The series of incidents that occurred in and around Quetta in the past few months make the gravity of the issue of sectarian strife clear. In June last year, Shia police cadets were shot dead by unidentified gunmen. Shias in the city blamed Sunni extremist groups for the attack. In July, more than 50 Shia worshippers were killed during Friday prayers at a Quetta mosque.
Most analysts agree that the current hostilities began in 1979 when General Zia began Islamising Pakistani politics in order to legitimise his rule. As a result, hardline religious groups were strengthened. These developments coincided with the Soviet invasion of Afghanistan in late 1979, as a result of which there was an influx of weaponry into Pakistan.

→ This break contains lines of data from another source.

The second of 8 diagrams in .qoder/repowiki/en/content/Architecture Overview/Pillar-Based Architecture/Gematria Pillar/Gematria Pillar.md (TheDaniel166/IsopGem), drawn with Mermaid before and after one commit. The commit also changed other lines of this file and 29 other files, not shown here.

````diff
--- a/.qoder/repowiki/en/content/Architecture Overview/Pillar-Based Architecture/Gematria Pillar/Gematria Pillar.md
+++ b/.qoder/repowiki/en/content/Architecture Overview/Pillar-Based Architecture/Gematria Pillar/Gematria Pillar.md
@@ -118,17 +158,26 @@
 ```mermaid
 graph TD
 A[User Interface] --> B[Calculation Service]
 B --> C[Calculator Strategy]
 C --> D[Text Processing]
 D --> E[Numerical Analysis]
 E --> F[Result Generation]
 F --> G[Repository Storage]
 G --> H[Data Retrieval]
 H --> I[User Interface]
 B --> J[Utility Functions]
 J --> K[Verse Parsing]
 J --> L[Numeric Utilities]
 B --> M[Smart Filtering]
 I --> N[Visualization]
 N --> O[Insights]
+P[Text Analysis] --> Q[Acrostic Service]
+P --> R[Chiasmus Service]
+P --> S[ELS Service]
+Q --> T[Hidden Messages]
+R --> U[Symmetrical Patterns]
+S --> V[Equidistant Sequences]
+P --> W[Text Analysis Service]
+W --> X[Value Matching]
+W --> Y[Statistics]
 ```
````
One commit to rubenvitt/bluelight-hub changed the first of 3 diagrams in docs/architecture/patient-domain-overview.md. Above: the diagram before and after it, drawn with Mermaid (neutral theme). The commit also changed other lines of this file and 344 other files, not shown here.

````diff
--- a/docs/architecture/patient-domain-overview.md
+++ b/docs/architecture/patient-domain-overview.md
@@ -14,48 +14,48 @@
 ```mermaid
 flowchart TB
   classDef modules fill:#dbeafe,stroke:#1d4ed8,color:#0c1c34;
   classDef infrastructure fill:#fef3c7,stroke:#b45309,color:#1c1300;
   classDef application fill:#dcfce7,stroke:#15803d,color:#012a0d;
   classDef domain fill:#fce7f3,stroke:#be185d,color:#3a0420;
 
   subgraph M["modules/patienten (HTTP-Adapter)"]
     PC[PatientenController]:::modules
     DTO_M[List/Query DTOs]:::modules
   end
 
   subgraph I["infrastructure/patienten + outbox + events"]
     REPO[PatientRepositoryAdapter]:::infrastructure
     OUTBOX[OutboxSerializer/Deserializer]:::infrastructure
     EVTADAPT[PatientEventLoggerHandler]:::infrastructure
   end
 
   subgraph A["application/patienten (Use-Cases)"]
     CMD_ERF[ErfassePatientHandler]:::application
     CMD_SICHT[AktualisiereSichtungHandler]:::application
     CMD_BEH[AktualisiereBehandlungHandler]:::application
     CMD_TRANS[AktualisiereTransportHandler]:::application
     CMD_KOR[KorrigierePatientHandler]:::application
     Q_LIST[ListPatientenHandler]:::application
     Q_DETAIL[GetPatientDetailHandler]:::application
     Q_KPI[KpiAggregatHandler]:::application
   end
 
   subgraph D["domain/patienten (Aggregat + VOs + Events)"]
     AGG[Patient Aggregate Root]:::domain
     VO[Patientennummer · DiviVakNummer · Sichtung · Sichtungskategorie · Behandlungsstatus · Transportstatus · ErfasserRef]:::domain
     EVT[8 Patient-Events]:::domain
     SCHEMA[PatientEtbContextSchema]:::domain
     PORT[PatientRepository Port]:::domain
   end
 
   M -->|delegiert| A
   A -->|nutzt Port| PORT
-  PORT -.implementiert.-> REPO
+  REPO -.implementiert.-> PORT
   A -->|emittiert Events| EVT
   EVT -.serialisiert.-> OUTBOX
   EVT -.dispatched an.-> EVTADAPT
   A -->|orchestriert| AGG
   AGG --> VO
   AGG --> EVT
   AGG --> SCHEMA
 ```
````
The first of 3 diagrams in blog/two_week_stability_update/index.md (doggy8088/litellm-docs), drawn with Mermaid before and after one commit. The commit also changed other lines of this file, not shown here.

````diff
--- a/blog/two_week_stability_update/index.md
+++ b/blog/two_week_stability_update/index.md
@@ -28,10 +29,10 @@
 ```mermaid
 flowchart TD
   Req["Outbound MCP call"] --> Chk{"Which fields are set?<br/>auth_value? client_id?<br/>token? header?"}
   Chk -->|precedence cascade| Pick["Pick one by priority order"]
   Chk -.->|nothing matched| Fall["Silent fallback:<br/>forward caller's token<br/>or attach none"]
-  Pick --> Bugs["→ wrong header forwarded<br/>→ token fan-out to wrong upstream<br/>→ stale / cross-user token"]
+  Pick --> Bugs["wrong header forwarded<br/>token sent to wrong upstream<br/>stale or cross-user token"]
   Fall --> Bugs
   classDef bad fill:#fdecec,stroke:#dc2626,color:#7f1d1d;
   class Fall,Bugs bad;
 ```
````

Arms from the U.S. and funds from Saudi Arabia allowed Zia to wage a proxy war in Afghanistan with the help of mujahideen, or holy warriors. The dominant Sunni sect in Pakistan became militant. The Iranian revolution provided a ray of hope for the minority Shia sect, who received help from Iran. Consequently, Pakistan became the battleground for Islamic countries representing different sects.
After 9/11, thanks to mounting U.S. pressure and a series of attacks by jehadi groups on Western and Christian targets, Musharraf launched a campaign against extremism in January 2002 and banned several militant groups. However, it was a half-hearted measure. He was not willing to take on jehadi and sectarian outfits beyond a point. He chose to strengthen the right-wing elements rather than compromise with mainstream political parties. Besides, he was not willing to give up jehad as a key element of its Kashmir policy. There are signs of change on this front after Musharraf met Prime Minister Atal Bihari Vajpayee on January 6 in Islamabad. But it is difficult to say at this juncture whether the change is permanent or strategic.
In his televised speech on January 12, 2002, Musharraf promised a series of measures to combat extremism. One of the key tasks announced was to bring all madrassas or religious schools into the mainstream and to tighten controls on their funding and curriculum.
Although several extremist groups were banned, their leaders were not prosecuted under the Anti-Terrorism Act. One leader with more than 20 charges of violent crimes pending against him was allowed to run for Parliament, while many secular politicians were disqualified for flimsy reasons such as not having enough educational qualification. Banned groups were allowed to function under new identities. Many militant outfits, though banned for a second time in November 2003, continue to function unhindered and are likely to resurface under new names.
According to a recent report of the International Crisis Group, Musharraf is unlikely to take any decisive action against domestic jehadis and madrassas spreading the ideology of jehad. "These unfulfilled promises could well prove his undoing," the report says.